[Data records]
# # # # # # #
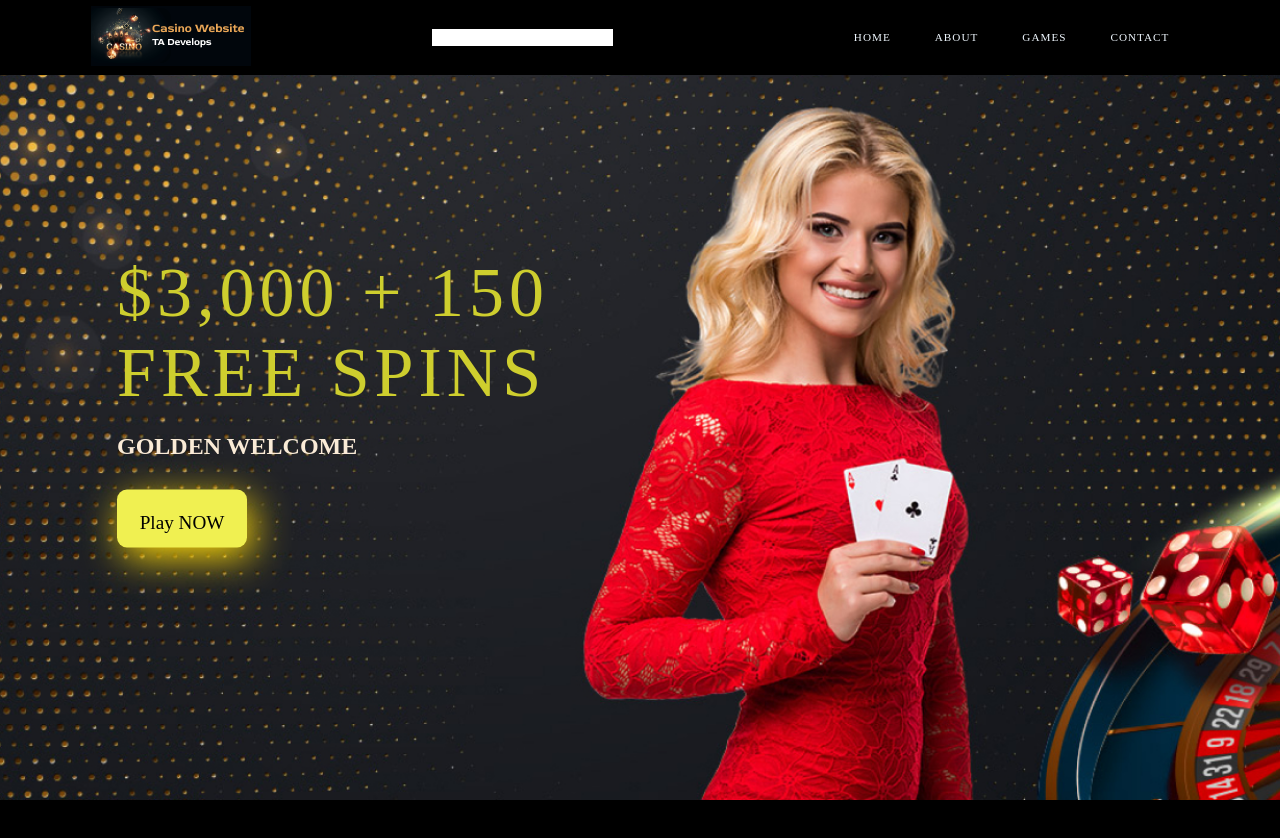
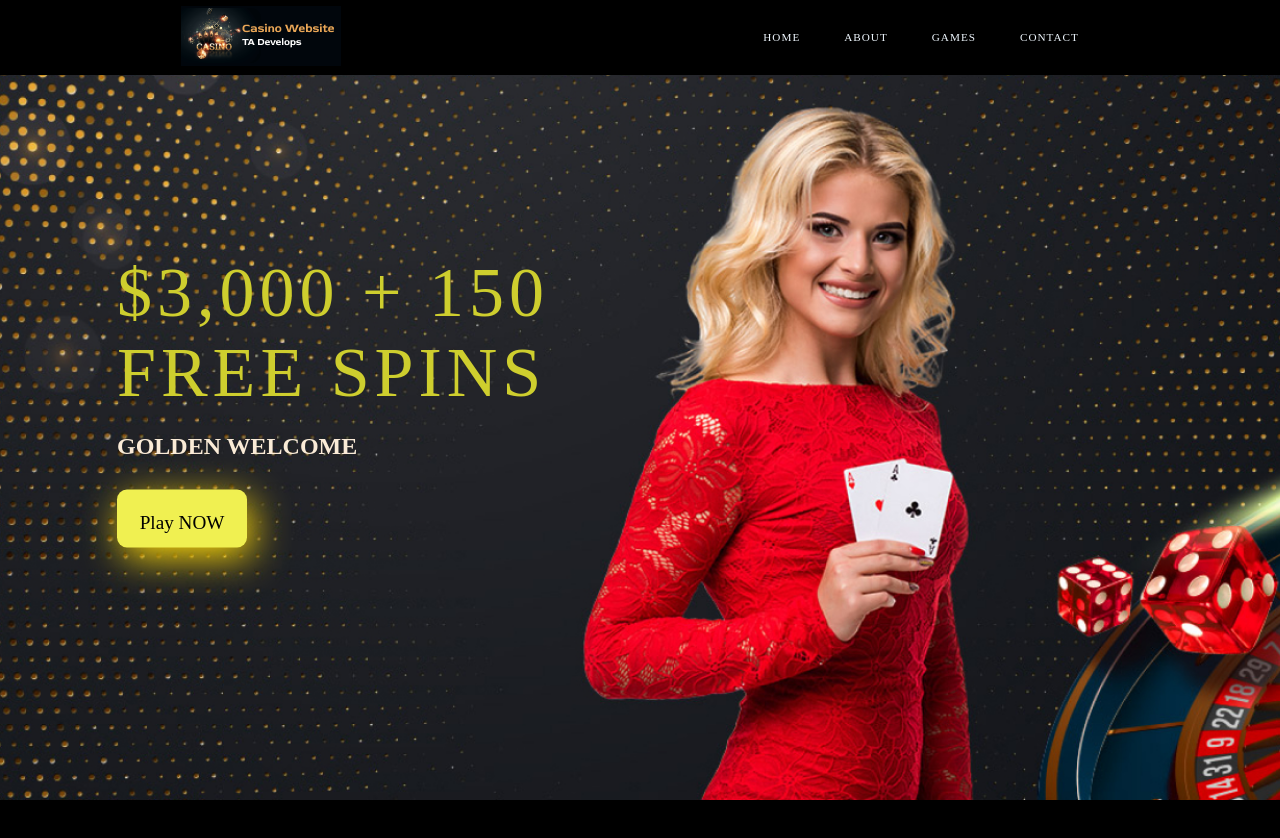
Before and after one commit to Techvihan/casino, a plain HTML site: page index.html in a window 1280 px wide. Shown: the top 838 px of the page. Drawn offline with Linux system fonts and the light colour scheme; a web font is replaced by a local one.

Commit message:
remove input

```diff
--- a/index.html
+++ b/index.html
@@ -12,8 +12,7 @@
             <a href="#" class="logo">
                 <img src="images/logo.png" alt="logo"/>
             </a>
-            <input/>
-            <ul class="menu">
+             <ul class="menu">
                 <a href="#home">Home</a>
                 <a href="#about">About</a>
                 <a href="#games">Games</a>
```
# # # # # # #
> **Problem statement**
When pictures appear among the entries, skip them and copy all remaining text precisely.

> **Solved problem**
Before and after one commit to Techvihan/casino, a plain HTML site: page index.html in a window 1280 px wide. Shown: the top 838 px of the page. Drawn offline with Linux system fonts and the light colour scheme; a web font is replaced by a local one.

Commit message:
remove input

```diff
--- a/index.html
+++ b/index.html
@@ -12,8 +12,7 @@
             <a href="#" class="logo">
                 <img src="images/logo.png" alt="logo"/>
             </a>
-            <input/>
-            <ul class="menu">
+             <ul class="menu">
                 <a href="#home">Home</a>
                 <a href="#about">About</a>
                 <a href="#games">Games</a>
```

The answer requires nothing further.